Your assignment
Output the lines below exactly, please, from the first line until the line with "Worked on the masked image example", counting both.

Edit tracking data
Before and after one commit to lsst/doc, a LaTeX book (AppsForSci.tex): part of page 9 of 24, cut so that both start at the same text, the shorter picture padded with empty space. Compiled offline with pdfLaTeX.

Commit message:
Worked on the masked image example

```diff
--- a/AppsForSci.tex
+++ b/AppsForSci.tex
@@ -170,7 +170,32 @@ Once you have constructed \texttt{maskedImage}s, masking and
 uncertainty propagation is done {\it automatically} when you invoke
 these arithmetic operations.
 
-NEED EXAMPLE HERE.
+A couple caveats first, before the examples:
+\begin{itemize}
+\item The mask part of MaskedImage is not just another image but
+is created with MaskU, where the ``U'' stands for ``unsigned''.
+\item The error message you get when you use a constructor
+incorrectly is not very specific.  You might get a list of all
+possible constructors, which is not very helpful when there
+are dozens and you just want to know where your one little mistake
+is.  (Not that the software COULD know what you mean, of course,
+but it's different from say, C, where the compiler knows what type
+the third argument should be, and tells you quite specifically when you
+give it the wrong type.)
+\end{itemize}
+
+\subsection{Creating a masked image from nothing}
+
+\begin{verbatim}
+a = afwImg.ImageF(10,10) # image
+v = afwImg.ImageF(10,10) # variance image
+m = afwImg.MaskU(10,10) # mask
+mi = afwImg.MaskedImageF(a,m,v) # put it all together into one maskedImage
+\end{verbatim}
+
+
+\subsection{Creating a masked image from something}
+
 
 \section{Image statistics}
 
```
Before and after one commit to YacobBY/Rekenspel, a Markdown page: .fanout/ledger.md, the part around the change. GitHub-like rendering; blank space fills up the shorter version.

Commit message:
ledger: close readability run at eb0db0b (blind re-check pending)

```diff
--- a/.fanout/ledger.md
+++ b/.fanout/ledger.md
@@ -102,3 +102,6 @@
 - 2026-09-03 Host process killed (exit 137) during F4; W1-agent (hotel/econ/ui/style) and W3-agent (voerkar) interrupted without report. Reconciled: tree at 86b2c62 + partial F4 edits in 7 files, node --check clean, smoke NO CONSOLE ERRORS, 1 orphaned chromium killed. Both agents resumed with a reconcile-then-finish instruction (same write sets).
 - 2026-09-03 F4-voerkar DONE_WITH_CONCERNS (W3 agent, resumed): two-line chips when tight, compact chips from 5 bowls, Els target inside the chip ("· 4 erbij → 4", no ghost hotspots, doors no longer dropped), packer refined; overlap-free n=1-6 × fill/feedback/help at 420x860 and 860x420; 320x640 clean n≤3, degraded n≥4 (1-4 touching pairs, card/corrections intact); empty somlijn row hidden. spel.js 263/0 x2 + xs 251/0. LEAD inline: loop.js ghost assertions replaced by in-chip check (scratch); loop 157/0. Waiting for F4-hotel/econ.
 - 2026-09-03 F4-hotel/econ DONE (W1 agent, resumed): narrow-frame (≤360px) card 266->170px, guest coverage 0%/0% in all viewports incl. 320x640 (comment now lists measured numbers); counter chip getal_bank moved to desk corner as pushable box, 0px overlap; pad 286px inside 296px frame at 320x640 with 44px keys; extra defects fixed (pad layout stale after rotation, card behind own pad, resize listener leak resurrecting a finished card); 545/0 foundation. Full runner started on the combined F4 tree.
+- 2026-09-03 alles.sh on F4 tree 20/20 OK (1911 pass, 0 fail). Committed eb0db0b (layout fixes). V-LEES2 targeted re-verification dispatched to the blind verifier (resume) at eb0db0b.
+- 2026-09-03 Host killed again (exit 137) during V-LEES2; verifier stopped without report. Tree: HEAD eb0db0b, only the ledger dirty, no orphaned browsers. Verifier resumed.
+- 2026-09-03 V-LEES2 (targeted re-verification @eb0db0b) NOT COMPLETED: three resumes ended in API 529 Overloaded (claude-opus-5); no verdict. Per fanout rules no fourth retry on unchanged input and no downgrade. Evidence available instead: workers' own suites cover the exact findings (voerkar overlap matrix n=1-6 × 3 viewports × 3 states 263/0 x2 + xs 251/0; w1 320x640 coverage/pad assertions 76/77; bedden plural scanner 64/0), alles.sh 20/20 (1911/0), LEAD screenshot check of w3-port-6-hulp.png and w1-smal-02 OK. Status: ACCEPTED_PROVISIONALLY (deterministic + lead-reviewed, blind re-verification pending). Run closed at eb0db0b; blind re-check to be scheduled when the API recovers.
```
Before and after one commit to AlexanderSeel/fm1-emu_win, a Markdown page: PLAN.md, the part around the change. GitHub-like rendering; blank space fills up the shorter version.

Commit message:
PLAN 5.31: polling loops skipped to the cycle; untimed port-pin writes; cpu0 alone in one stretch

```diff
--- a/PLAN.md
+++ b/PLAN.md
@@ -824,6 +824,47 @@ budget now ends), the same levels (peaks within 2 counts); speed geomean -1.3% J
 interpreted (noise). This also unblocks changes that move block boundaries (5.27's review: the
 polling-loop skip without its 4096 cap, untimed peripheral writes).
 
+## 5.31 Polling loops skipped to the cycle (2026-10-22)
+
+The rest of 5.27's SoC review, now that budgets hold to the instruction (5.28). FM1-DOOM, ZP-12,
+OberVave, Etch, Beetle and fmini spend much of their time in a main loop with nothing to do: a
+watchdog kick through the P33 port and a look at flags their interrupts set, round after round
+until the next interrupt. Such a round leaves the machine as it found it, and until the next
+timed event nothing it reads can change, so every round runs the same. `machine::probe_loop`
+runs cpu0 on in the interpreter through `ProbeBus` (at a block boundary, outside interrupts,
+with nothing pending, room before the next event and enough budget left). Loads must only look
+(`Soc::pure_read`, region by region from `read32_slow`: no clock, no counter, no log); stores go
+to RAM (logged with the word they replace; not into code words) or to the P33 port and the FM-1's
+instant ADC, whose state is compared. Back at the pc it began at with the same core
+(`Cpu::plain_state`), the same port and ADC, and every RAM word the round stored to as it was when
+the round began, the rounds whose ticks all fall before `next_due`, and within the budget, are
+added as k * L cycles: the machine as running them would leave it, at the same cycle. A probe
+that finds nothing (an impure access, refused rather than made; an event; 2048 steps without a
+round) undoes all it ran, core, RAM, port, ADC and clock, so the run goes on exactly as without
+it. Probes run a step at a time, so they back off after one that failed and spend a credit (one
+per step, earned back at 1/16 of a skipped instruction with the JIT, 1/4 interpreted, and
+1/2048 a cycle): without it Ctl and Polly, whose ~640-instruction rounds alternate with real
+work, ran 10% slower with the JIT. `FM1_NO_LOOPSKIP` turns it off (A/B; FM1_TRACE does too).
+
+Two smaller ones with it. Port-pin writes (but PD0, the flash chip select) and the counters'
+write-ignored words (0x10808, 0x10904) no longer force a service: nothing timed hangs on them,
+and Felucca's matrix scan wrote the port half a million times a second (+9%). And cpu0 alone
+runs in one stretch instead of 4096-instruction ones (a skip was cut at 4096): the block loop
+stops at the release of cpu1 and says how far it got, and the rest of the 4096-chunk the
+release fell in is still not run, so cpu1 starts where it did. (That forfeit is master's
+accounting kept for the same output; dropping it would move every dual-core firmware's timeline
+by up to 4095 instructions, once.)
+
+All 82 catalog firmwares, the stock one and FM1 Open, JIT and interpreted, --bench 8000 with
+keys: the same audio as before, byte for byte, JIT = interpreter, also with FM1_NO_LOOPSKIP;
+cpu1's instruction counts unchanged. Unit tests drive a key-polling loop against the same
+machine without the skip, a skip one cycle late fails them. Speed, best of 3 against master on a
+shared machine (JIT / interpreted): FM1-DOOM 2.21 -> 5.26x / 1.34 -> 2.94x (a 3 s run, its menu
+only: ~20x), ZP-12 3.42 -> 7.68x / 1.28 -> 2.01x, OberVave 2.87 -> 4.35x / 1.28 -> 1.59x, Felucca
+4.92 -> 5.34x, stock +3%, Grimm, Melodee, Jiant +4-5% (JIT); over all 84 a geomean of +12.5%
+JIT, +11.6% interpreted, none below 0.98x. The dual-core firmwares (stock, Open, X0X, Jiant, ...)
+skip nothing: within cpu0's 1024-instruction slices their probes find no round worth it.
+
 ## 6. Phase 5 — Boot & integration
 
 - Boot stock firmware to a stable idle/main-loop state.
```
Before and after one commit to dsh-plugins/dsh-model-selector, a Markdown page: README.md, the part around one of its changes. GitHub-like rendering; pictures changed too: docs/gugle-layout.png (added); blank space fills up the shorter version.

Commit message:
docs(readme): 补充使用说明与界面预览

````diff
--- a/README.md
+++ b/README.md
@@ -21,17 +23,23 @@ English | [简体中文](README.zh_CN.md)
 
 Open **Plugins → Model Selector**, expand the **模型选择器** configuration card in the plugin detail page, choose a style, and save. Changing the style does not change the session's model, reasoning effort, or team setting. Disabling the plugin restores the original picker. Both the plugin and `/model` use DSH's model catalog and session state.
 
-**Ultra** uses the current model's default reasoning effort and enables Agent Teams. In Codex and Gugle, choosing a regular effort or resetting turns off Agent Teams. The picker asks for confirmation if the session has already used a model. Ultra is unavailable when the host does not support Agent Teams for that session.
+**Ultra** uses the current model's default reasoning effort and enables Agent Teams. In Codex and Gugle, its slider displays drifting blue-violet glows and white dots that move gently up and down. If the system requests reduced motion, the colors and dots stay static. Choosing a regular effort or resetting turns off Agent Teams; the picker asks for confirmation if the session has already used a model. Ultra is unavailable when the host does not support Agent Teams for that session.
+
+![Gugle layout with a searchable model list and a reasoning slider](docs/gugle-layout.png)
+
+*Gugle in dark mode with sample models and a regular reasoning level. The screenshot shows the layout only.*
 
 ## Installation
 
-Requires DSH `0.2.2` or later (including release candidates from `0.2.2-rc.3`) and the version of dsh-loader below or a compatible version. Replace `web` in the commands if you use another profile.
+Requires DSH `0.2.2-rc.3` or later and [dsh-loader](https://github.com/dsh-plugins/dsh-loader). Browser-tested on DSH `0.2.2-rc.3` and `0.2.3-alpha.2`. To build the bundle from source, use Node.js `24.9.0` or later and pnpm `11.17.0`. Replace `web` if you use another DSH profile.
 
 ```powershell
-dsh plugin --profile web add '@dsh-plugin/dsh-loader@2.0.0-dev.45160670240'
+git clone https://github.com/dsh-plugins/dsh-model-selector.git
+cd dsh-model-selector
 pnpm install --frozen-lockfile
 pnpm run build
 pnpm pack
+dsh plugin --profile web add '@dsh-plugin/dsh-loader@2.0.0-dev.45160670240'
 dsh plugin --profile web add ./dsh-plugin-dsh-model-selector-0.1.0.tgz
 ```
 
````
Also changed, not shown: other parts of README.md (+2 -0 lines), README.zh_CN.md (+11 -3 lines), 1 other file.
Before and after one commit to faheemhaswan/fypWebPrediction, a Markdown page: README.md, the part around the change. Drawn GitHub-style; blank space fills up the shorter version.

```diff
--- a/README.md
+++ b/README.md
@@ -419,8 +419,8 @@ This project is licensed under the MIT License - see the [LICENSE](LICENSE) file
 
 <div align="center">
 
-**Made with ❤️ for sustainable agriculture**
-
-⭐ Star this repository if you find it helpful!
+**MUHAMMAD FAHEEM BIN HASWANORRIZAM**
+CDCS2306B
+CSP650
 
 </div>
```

Worked solution
Before and after one commit to lsst/doc, a LaTeX book (AppsForSci.tex): part of page 9 of 24, cut so that both start at the same text, the shorter picture padded with empty space. Compiled offline with pdfLaTeX.

Commit message:
Worked on the masked image example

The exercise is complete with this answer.